MADISON (August 23, 2016) -----A new report from the Wisconsin Council on Medical Education and Workforce (WCMEW) warns that Wisconsin may face a shortage of more than 2,000 physicians by 2030, but the Wisconsin Hospital Association (WHA) says much is being done now to avert that forecasted deficit.
WHA President/CEO Eric Borgerding said his Association has focused its efforts on ensuring that as physicians graduate from medical school there is an opportunity for them to complete a medical residency in a Wisconsin community, and then establish practice there. The WHA 2011 Physician Workforce Report outlined how important medical residencies are to keeping physicians in Wisconsin.
“We know if a student growing up in Wisconsin attends a Wisconsin medical school and completes a residency here, there is an 86 percent chance that physicians who specialize in primary care will practice in Wisconsin,” he said. “We called it the ‘86 percent equation’ and we have been focusing on each of the components from a public policy perspective. It is a textbook example of identifying a problem, working with WHA members and physician leaders.”
On that front, WHA worked closely with the Walker Administration and the Wisconsin Legislature to create matching grant funding for new programs and to expand existing residency programs. Physician education is resource intensive, and while the state matching grants help defray some of the expenses, they do not cover all the costs associated with supporting a residency or a clinical rotation. In 2015, Wisconsin hospitals and health systems provided $177 million to fund physician medical education.
The programs are on track, according to Borgerding. By 2021, it is estimated Wisconsin will have 73 new medical residents as a result of the new WHA-backed program. The new residency positions have been focused on primary care, including general surgery and psychiatry, and rural medicine.
"We've struck the right path and it is shaping up to be a successful public-private model," said Borgerding. "As the WCMEW report shows, now we need to build on this 'grow our own' approach to make sure Wisconsin has enough caregivers for our future."
Wisconsin has also made significant progress expanding medical school class size at both the Medical College of Wisconsin (MCW), which has opened two new campuses, and the University of Wisconsin School of Medicine and Public Health (UWSMPH), which has gradually increased the class size of their program, the Wisconsin Academy of Rural Medicine (WARM) since its inception in 2007.
“We now increased our medical school capacity by about 50 physicians per year, but if these physicians are not able to match to a residency position in Wisconsin, and they leave the state to obtain their graduate education, we know it is much less likely they will return here to practice medicine,” according to Chuck Shabino, MD, WHA chief medical officer. “We know we can keep about 70 percent of the physicians regardless of where they grew up who attend Wisconsin medical school and complete an in-state residency. Where a physician completes a residency is the best predictor of where they will establish a practice.”

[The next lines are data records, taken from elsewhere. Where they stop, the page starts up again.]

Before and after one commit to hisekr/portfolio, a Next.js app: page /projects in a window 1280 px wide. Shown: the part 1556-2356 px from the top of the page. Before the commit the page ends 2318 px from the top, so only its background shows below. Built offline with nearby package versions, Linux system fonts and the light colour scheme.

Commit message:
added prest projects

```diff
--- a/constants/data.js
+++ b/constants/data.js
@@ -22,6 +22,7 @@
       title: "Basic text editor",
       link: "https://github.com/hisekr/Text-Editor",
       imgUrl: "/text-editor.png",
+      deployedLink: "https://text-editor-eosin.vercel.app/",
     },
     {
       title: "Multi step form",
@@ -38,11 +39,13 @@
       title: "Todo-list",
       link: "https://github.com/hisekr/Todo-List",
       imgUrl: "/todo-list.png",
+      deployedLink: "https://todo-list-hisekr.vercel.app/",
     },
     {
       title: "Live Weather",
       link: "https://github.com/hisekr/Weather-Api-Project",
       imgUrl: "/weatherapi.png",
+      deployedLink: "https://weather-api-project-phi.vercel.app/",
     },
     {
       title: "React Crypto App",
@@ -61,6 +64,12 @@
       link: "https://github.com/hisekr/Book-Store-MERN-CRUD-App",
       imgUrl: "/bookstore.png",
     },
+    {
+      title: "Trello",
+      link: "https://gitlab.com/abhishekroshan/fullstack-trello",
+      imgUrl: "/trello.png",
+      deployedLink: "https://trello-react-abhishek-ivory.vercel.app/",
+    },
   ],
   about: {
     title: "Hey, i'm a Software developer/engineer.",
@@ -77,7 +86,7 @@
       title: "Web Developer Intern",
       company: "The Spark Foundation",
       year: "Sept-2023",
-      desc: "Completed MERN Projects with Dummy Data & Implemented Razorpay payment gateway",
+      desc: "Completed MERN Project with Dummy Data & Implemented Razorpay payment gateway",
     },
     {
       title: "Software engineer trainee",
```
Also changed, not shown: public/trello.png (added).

“The competition nationally to recruit physicians is fierce.”
Wisconsin is not the only state facing a physician shortage. Every state is working to increase its medical school capacity and add residency positions, in addition to recruiting established physicians from other states to their own.
“The competition nationally to recruit physicians is fierce. Wisconsin is consistently recognized for its high-quality, high-value health care, delivered by physicians and a team of medical professionals who set high standards for patient care, which makes us a target of sorts,” according to Shabino. “So when other states are scouting for physicians, it’s not surprising they look to Wisconsin.”
Shabino said Wisconsin must continue to focus on remaining competitive with other states by continuously monitoring the supply of and demand for physicians, while ensuring that the aspects of our state that attract physicians, such as a favorable medical malpractice environment are maintained. At the same time, work must continue in other areas to address physician burnout, offer a competitive and sustainable practice environment and minimize the regulatory burden.
“Wisconsin hospitals and health systems are leveraging technology, such as telemedicine, and using multi-disciplinary teams to deliver patient care to optimize their resources as they strive to make care as accessible and affordable as possible,” Borgerding said. “Great health care is one of the most important assets we have in our state, delivered by dedicated, highly-skilled professionals. We will work with our local stakeholders and elected officials to ensure that Wisconsin remains competitive with other states to recruit, and retain, our health care workforce.”
Read the WCMEW report here.